Assignment ▸ Give the data again exactly as it is written.
------------------------------------------------------------
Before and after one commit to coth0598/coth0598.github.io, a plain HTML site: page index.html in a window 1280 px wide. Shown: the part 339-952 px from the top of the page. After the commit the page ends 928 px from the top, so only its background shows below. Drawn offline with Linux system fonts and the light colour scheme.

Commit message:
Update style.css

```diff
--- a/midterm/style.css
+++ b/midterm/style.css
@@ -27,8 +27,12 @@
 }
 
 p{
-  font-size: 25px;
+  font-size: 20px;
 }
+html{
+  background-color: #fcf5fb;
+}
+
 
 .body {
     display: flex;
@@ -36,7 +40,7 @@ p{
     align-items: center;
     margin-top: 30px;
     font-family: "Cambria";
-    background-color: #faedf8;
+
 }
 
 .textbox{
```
------------------------------------------------------------
Output below ▸
Before and after one commit to coth0598/coth0598.github.io, a plain HTML site: page index.html in a window 1280 px wide. Shown: the part 339-952 px from the top of the page. After the commit the page ends 928 px from the top, so only its background shows below. Drawn offline with Linux system fonts and the light colour scheme.

Commit message:
Update style.css

```diff
--- a/midterm/style.css
+++ b/midterm/style.css
@@ -27,8 +27,12 @@
 }
 
 p{
-  font-size: 25px;
+  font-size: 20px;
 }
+html{
+  background-color: #fcf5fb;
+}
+
 
 .body {
     display: flex;
@@ -36,7 +40,7 @@ p{
     align-items: center;
     margin-top: 30px;
     font-family: "Cambria";
-    background-color: #faedf8;
+
 }
 
 .textbox{
```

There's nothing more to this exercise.